George H. Wimer, of Tidioute, Pennsylvania, agreed and said Item No. 1237 is a 1920s or 1930s McCormick Deering grain binder. “It was used to harvest wheat, oats and rye. The cuter bar in the bottom picture would cut off the stalks and they fell onto the canvas web that passed over the metal plate behind it, which moved to the left. They then moved up a canvas web that was slanted up at 45 degrees. This was just above the large bull wheel at the center of the top picture. All of the gearing above the bull wheel should be rotated 90 degrees counter clockwise. The area behind the cutter bar is called the table.
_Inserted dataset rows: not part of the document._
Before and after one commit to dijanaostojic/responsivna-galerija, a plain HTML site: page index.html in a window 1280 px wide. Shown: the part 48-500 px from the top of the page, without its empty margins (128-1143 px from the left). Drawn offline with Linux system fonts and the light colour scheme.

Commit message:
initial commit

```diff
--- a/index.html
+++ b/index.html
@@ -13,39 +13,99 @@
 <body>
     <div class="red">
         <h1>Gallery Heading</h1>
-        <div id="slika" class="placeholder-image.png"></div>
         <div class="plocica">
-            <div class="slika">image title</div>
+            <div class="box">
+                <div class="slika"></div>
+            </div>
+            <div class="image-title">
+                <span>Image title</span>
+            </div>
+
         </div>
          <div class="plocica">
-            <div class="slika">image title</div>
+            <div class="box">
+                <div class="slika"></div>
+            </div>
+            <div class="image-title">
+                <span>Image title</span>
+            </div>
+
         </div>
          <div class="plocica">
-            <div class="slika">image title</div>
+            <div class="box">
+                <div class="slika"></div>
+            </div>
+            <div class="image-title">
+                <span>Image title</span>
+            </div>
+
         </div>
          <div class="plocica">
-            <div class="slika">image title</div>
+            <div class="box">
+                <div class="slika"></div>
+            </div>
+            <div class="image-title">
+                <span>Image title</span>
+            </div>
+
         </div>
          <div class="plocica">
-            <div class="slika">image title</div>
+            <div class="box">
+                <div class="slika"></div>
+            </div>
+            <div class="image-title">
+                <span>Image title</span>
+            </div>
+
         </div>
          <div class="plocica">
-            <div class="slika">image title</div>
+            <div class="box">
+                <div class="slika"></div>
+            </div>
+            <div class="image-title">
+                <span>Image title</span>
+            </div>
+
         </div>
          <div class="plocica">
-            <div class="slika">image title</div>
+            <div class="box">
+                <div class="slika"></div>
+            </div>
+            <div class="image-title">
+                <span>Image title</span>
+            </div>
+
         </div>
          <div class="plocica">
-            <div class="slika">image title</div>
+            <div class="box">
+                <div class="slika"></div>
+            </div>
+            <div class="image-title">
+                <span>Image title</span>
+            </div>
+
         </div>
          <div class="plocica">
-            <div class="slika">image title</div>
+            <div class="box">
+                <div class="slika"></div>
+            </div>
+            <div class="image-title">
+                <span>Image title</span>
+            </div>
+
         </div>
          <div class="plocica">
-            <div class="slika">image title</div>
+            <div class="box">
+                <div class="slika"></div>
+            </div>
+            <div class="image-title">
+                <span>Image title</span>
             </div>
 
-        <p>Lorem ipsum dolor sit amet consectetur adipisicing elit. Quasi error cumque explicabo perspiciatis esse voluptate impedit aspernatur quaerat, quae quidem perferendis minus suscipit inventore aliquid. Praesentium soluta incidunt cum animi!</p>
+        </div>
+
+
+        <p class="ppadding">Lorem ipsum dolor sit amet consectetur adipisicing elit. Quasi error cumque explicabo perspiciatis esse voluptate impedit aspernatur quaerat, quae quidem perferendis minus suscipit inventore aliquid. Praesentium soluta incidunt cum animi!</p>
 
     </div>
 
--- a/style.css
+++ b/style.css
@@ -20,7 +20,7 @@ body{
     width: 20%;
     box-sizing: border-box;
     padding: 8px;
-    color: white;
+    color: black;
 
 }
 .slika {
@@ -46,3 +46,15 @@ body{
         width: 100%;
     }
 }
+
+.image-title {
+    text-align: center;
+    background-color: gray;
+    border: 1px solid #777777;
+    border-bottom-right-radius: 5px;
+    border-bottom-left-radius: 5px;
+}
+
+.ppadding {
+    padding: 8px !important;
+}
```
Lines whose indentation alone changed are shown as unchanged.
The webbing had small wooden slats attached to the outer surface. The grain stalks were gathered into bundles called sheaves and tied with binder twine and fell on to a basket that a rider released with a foot peddle when it had about six sheaves on it. I know because that was my job at 8 years old. And that was 72 years ago. The sheaves were shocked and later hauled to the barn to be thrashed by the thrashing machine. The grain was put in the grainery and straw in the straw mow. The Amish still use this process. Note: You can watch this process on the internet. Just look up McCormick Deering grain binder.”
Roman Miller, of Fredericksburg, Ohio, adds the two sections put together are one machine. It is pulled by two, three or four horses. By pulling it along, it cuts the grain and ties it in bundles and they are thrown out the side.

Gordon Matthews, of New Plymouth, Ohio, submitted the item.

Item No. 1237
Item No. 1237









Item No. 1238

Tom Lang, of Big Prairie, Ohio, submitted Item No. 1238.
Do you know what the item is or how the item is used? Let us know by emailing us at; or by mail to: Hazard a Guess, c/o Farm and Dairy, P.O. Box 38, Salem, OH 44460.



We were saddened to hear longtime Hazard reader, Richard Bader, 85, a resident of Middletown, New York, passed away, Jan. 16. Richard had a guess almost every week, and if he didn’t know what an item was, he did his best to ask around or do his own research. He will be missed.


Up-to-date agriculture news in your inbox!



We are glad you have chosen to leave a comment. Please keep in mind that comments are moderated according to our comment policy.

Receive emails as this discussion progresses.